In eyes with larger pupils who were treated with LASIK, spherical-like aberrations affect contrast sensitivity, whereas in eyes with smaller pupils coma-like aberrations are more likely to affect visual performance.

“In eyes with larger photopic pupil diameter, increases in spherical-like aberration dominantly affect contrast sensitivity, whereas in eyes with smaller pupil size, changes in coma-like aberration exert greater influence on visual performance,” said Tetsuro Oshika, MD.

Out of the 215 eyes tested in 117 patients, 105 of them had a photopic pupil diameter of 4 mm or larger while 110 were smaller than 4 mm. In the former group, there were no significant effects in third-order coma-like aberrations and, in the latter group, there were no significant effects in fourth-order spherical-like aberrations.

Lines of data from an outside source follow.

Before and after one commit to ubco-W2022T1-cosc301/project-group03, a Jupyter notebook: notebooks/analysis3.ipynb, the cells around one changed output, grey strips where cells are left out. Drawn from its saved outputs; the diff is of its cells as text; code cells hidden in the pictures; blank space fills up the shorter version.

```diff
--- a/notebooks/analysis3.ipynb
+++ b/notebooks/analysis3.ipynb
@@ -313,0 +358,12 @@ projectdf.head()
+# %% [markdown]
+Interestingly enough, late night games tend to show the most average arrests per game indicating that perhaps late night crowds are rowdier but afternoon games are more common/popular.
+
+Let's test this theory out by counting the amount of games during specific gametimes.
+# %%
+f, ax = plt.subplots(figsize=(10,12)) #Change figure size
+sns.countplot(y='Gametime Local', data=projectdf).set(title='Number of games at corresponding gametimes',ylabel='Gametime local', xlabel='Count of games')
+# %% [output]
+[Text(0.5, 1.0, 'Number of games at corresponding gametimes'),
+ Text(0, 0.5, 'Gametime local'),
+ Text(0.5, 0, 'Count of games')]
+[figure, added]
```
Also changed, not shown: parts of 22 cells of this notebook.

Conversely, the larger pupil group showed significant correlation between changes in the area under the log contrast sensitivity function (AULCSF) and a 10% change in low-contrast visual acuity. The smaller pupil group produced significant correlation between the changes in coma-like aberrations and the changes in AULCSF and a 10% change in low-contrast visual acuity.